Rains that pummeled Beijing in recent days were the heaviest since records began 140 years ago, the city’s weather service said Wednesday.
“The maximum (amount) of rainfall recorded during this storm, which was 744.8 millimeters, occurred at the Wangjiayuan Reservoir in Changping,” the Beijing Meteorological Service said, adding it was the “heaviest rainfall in 140 years”.
Storm Doksuri, a former super typhoon, swept northwards over China after hitting southern Fujian province last week, following its battering of the Philippines.
Heavy rains began pummeling the capital and surrounding areas on Saturday, with nearly the average rainfall for the entire month of July dumped on Beijing in just 40 hours.
On Tuesday, state broadcaster CCTV said the rains had killed at least 11 people in Beijing, two of whom were workers “killed on duty during rescue and relief” operations.
Thirteen people were still missing, but another 14 had been found safe, the broadcaster said.
In neighboring Hebei province, where over 800,000 people were evacuated, nine people were killed and six were missing, it said.
Another two casualties were reported in northeastern Liaoning province over the weekend.
President Xi Jinping on Tuesday called for “every effort” to rescue those “lost or trapped” by the rains.
China has been experiencing extreme weather and posting record temperatures this summer, events that scientists say are being exacerbated by climate change.

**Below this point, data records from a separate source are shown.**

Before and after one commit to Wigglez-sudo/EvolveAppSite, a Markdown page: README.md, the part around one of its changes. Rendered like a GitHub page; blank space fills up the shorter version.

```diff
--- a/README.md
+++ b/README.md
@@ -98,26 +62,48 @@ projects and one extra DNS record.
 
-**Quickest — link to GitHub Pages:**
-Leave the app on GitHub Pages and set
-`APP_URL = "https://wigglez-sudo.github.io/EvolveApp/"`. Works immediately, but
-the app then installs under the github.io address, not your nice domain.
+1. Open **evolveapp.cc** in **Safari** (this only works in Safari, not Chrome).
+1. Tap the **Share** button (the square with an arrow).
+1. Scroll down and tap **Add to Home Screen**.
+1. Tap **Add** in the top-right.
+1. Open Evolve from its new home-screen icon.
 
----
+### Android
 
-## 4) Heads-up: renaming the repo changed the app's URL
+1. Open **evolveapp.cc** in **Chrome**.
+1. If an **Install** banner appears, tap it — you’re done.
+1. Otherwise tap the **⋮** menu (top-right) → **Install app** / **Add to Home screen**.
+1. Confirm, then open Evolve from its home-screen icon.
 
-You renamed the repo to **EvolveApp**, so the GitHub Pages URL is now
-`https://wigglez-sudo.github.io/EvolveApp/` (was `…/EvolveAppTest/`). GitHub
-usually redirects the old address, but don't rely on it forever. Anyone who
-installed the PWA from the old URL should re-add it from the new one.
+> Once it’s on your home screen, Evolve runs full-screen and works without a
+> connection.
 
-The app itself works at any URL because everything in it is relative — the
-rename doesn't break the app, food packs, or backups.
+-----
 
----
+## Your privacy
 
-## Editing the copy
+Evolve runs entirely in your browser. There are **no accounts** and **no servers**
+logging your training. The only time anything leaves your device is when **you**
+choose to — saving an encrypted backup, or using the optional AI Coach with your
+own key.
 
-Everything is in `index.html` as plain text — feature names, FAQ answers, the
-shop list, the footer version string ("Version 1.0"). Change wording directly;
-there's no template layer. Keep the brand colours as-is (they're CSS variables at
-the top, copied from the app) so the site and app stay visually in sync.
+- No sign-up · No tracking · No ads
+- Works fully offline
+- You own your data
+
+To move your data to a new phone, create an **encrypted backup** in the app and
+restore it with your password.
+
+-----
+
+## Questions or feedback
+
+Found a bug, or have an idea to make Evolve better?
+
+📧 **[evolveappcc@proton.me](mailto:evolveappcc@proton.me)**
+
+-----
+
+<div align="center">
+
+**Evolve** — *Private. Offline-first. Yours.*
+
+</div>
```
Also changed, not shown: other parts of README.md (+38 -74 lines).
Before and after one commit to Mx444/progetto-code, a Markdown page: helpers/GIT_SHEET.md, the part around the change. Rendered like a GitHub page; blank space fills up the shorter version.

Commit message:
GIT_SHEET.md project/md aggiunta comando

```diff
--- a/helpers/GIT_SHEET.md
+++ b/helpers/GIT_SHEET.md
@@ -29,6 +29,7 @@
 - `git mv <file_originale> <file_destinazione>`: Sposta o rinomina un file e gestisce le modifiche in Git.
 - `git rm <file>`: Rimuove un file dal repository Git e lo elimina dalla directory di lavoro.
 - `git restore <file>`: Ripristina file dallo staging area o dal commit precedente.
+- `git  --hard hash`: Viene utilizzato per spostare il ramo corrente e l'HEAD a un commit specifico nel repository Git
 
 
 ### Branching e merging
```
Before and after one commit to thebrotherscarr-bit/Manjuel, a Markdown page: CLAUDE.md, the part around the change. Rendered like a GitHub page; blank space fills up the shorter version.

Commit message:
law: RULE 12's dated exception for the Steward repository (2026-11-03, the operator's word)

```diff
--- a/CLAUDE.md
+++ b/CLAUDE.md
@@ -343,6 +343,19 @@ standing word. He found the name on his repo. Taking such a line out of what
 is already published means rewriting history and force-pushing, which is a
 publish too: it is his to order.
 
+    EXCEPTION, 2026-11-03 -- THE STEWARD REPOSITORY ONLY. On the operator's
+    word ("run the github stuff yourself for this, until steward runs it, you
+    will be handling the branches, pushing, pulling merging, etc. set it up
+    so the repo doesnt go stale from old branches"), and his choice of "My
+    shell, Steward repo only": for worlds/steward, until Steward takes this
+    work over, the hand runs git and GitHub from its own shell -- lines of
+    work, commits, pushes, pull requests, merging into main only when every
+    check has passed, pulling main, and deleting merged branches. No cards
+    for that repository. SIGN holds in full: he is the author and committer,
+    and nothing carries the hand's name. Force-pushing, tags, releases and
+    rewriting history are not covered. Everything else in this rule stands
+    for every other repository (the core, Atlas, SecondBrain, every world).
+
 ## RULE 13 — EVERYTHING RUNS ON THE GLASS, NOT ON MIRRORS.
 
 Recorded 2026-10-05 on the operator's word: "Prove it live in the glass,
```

The country is now on alert for the arrival of typhoon Khanun, the sixth such storm of the year, as it nears China’s east coast.